How Likely Is it for Colon Cancer & Rectal Cancer to Occur Together?

Many people assume that colon cancer and rectal cancer are the same thing or that they have a cause-and-effect relationship. However, while these two distinct conditions have many similarities, including their symptoms, they also have several key differences.

Differences between colon cancer and rectal cancer

The first differentiating factor between colon cancer and rectal cancer is the area of the body in which the conditions originate. Both the colon and rectum are parts of the large intestine. However, the colon consists of the first several feet of the large intestine, while the rectum consists of the last few inches where the large intestine attaches to the anus.

Other differences between colon cancer and rectal cancer include:

  • Prevention strategies – There are several screening tests available that can potentially detect colon and rectal cancers in early stages, when they are generally more treatable.
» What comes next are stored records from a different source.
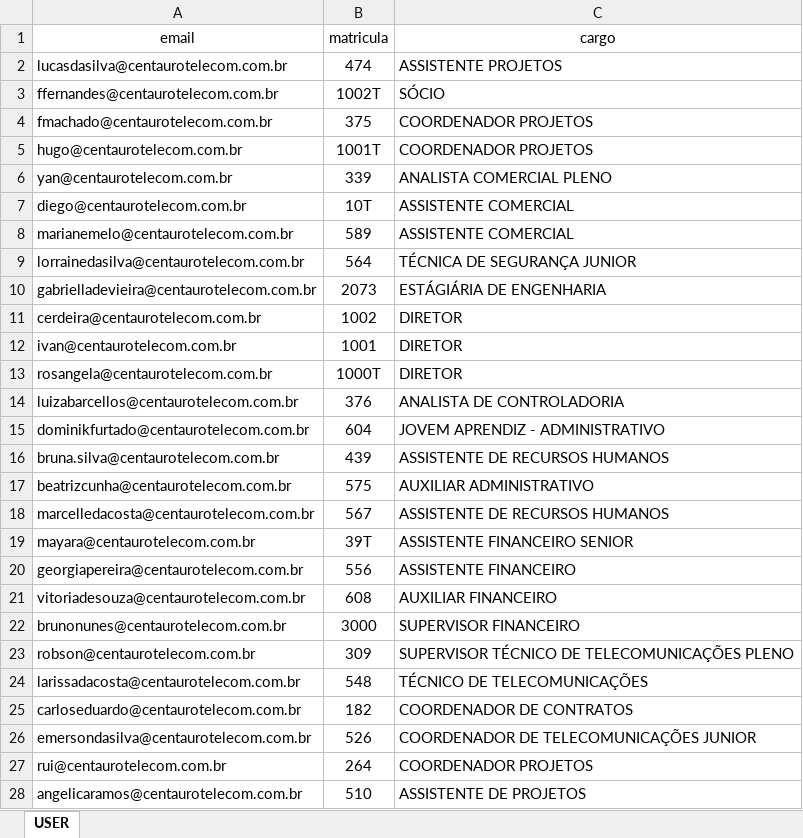
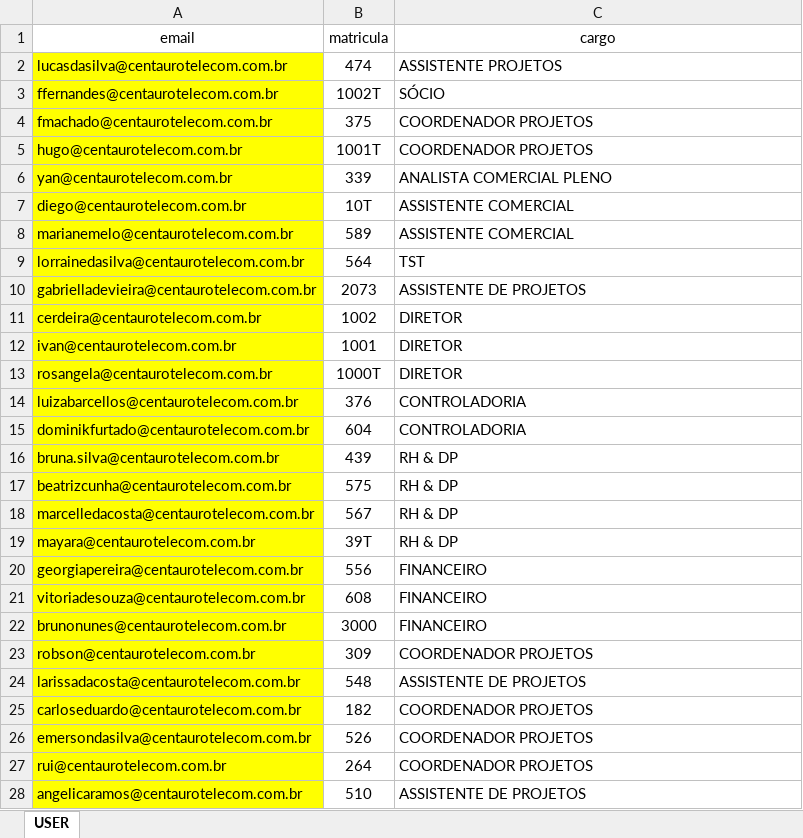
Before and after one commit to LuquinhasPS/CENTAURO-ERP, an Excel workbook: Usuarios_para_criar.xlsx, sheet USER, drawn as a sheet; only a part is shown; values as stored, in another font and other column widths than the file's, no borders; the diff covers the shown part only; the diff names each change by its address in the sheet, - before the commit and + after, or states it on an @@ line.

Commit message:
Update Colaboradores / Roles (Adicionei uma role para liberar todos)

```diff
--- a/Usuarios_para_criar.xlsx (sheet USER)
+++ b/Usuarios_para_criar.xlsx (sheet USER)
-A2:A28 fill: none
+A2:A28 fill: #FFFF00
-C9 (cargo): TÉCNICA DE SEGURANÇA JUNIOR
+C9 (cargo): TST
-C10 (cargo): ESTÁGIÁRIA DE ENGENHARIA
+C10 (cargo): ASSISTENTE DE PROJETOS
-C14 (cargo): ANALISTA DE CONTROLADORIA
+C14 (cargo): CONTROLADORIA
-C15 (cargo): JOVEM APRENDIZ - ADMINISTRATIVO
+C15 (cargo): CONTROLADORIA
-C16 (cargo): ASSISTENTE DE RECURSOS HUMANOS
+C16 (cargo): RH & DP
-C17 (cargo): AUXILIAR ADMINISTRATIVO
+C17 (cargo): RH & DP
-C18 (cargo): ASSISTENTE DE RECURSOS HUMANOS
+C18 (cargo): RH & DP
-C19 (cargo): ASSISTENTE FINANCEIRO SENIOR
+C19 (cargo): RH & DP
-C20 (cargo): ASSISTENTE FINANCEIRO
+C20 (cargo): FINANCEIRO
-C21 (cargo): AUXILIAR FINANCEIRO
+C21 (cargo): FINANCEIRO
-C22 (cargo): SUPERVISOR FINANCEIRO
+C22 (cargo): FINANCEIRO
-C23 (cargo): SUPERVISOR TÉCNICO DE TELECOMUNICAÇÕES PLENO
+C23 (cargo): COORDENADOR PROJETOS
-C24 (cargo): TÉCNICO DE TELECOMUNICAÇÕES
+C24 (cargo): ASSISTENTE DE PROJETOS
-C25 (cargo): COORDENADOR DE CONTRATOS
+C25 (cargo): COORDENADOR PROJETOS
-C26 (cargo): COORDENADOR DE TELECOMUNICAÇÕES JUNIOR
+C26 (cargo): COORDENADOR PROJETOS
```
Also changed, not shown: 1 edited cell and cell formats elsewhere in this sheet, 4 other files.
Depending on a patient’s risk factors, symptoms and other considerations, a physician can recommend the most appropriate screening strategy, which many include a colonoscopy, sigmoidoscopy, CT colonography, stool test or fecal occult blood test.
  • Potential for tumor spread – In comparison to the colon, the rectum is much shorter in length, and it is also situated in a much tighter spot within the pelvic region. For these reasons, rectal cancer can be more challenging to treat and therefore is more likely to spread than colon cancer.
  • Treatment options – Both colon and rectal cancer can be treated with surgery and/or chemotherapy. While radiation therapy may also be recommended for treating rectal cancer, this approach is not commonly used to address colon cancer.

If left untreated, colon cancer can potentially spread throughout the large intestine and to other areas of the body. This also holds true for rectal cancer. When the two conditions occur – either separately or together – they are often referred to as colorectal cancer.

If you’d like to learn more about cancers that affect the colon and rectum, you can request an appointment with an oncologist in the Gastrointestinal Oncology Program at Moffitt Cancer Center. Call 1-888-663-3488 or complete our new patient registration form online. We do not require referrals.